Complete all other bets. After the shooter's bet has been covered, other gamblers will have an opportunity to place additional side bets. This is typically done by those who did not cover part of the shooter's bet placing wagers against those who did. The shooter's roll can begin once all bets have been placed.
Roll the come out roll. This is the first throw of the dice made by the shooter. If the shooter rolls a 7 or 11 on the come out roll, then all "pass" bets are won. If the come out roll is a 2, 3 or 12, then all "don't pass" bets are won and the shooter's turn is over. If any other number is rolled (4, 5, 6, 8, 9 or 10), the number becomes the "point" number. The shooter's objective is now to roll this number again.

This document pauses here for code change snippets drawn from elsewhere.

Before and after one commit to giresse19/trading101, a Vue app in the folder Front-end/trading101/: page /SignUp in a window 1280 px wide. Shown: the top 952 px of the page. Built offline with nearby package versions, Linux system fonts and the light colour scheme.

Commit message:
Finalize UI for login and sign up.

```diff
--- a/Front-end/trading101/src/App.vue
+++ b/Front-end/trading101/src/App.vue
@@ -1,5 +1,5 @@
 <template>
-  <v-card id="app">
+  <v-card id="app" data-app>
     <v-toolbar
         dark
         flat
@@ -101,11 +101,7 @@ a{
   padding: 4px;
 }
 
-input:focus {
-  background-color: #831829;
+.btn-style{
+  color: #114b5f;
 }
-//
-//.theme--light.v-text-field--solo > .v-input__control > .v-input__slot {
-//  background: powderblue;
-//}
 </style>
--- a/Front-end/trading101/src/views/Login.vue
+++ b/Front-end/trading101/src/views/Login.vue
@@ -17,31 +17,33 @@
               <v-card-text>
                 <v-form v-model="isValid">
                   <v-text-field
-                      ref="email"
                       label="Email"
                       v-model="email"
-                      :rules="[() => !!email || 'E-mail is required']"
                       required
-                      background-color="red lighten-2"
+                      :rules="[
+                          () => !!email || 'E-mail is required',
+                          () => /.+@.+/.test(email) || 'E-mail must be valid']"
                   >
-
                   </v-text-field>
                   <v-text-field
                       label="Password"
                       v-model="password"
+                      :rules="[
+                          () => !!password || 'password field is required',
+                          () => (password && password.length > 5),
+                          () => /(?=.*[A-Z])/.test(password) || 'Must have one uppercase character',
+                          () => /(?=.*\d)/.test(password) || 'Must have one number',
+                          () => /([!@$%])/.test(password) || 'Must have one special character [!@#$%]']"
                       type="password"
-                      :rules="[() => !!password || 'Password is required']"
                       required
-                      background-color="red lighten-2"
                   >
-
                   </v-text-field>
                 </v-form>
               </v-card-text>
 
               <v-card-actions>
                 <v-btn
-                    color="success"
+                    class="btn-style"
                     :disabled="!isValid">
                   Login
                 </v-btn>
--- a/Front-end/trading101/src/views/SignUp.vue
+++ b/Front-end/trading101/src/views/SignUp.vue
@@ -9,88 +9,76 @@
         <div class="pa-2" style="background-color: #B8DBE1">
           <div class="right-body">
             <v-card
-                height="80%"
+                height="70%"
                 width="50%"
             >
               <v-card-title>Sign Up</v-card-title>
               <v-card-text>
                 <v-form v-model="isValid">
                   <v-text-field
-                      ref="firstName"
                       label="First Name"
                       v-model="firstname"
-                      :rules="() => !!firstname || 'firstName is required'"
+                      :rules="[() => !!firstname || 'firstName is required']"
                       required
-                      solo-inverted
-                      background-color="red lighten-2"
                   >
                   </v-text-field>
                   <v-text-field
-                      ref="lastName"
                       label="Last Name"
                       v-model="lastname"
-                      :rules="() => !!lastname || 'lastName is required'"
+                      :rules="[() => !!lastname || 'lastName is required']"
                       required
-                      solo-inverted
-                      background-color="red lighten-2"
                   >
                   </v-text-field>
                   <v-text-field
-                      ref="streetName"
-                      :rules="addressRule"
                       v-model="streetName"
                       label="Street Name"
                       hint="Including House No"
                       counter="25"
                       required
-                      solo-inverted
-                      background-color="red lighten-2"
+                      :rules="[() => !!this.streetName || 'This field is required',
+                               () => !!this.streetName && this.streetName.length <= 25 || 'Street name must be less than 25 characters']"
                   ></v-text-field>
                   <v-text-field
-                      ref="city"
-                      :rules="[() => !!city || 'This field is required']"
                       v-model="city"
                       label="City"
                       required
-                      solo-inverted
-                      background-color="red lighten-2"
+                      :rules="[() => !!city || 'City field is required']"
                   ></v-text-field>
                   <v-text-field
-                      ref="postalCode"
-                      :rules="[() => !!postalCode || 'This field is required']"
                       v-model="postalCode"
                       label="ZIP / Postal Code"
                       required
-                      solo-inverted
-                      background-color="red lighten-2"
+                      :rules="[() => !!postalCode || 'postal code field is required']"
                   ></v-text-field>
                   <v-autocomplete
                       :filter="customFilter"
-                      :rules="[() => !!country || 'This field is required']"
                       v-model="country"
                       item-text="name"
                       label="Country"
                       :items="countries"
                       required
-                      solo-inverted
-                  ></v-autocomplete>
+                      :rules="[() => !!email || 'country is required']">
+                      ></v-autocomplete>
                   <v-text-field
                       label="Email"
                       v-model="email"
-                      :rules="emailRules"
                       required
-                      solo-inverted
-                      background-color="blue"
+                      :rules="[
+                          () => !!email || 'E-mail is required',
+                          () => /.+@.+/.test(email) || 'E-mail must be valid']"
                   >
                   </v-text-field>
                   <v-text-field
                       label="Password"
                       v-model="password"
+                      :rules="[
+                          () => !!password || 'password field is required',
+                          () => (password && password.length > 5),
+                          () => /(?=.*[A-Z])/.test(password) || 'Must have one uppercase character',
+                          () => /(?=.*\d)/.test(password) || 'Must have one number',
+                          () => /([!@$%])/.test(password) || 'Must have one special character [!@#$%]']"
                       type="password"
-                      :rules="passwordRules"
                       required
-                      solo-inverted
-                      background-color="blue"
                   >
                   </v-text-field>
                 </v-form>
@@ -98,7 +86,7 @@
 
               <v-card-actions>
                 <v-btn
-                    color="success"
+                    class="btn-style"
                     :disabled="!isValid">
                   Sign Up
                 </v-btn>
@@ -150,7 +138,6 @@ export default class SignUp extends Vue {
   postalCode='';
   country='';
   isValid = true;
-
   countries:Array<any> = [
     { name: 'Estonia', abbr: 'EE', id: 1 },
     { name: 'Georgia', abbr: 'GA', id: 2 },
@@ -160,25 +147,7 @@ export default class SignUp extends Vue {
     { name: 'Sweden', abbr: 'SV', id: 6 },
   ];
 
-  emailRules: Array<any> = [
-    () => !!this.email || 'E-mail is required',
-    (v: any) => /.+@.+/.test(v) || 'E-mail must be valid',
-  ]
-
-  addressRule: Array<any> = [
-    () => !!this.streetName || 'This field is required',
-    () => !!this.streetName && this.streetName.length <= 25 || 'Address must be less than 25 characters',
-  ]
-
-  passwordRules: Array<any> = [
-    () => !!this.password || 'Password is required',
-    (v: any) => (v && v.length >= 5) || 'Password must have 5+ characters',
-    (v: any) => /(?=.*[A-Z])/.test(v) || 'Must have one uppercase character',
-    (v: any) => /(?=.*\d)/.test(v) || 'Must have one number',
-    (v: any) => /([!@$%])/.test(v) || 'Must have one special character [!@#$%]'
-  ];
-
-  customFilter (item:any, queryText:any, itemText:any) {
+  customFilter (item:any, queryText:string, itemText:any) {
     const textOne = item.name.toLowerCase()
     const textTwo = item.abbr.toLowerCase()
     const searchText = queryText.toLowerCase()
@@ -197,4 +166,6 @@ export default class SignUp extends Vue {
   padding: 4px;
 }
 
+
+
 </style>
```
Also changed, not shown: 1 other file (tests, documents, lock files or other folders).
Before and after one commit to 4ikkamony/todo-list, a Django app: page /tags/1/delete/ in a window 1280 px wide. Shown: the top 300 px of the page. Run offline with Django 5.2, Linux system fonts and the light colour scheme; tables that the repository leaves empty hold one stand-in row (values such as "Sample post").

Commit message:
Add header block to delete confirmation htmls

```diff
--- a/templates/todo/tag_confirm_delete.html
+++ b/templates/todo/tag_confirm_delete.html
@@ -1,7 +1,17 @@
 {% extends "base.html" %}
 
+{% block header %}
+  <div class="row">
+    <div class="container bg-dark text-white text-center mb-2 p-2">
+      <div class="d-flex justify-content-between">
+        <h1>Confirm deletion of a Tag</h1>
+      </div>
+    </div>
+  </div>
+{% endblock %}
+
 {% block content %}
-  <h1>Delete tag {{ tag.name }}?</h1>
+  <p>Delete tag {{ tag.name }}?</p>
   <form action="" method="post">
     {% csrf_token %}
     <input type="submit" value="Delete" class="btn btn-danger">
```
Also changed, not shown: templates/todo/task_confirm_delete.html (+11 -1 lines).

Continue rolling. Unless the shooter crapped out with a 2, 3 or 12, he continues rolling the dice. The object is to roll until the point a 7 or an 11 is rolled. If the point is rolled, the "pass" bet is paid and the shooter starts his turn over. If a 7 or 11 is rolled first, then the "pass" bet loses and the shooter's turn is over.
Pass the dice. After the shooter's turn is over, the dice are passed to the shooter's left so that the next person can have a turn. This person can choose to either take a turn rolling the dice as a shooter or can decline to roll and continue passing the dice to the left. Either way, a new shooter begins a turn, starting over at Step 1.
Street dice games are notoriously crooked. Loaded dice are commonly used, and robberies are not unheard of. If you want to play craps, your best option is to go to a casino where you are guaranteed to have a fair game in a secure, regulated environment.
- Street dice games are notoriously crooked. Loaded dice are commonly used, and robberies are not unheard of. If you want to play craps, your best option is to go to a casino where you are guaranteed to have a fair game in a secure, regulated environment.
Jerry Garner has been writing semi-professionally for more than 15 years. The body of Garner's work includes informative articles, news and current events and historical essays. He is an avid sports fan and frequently writes about outdoor activities online.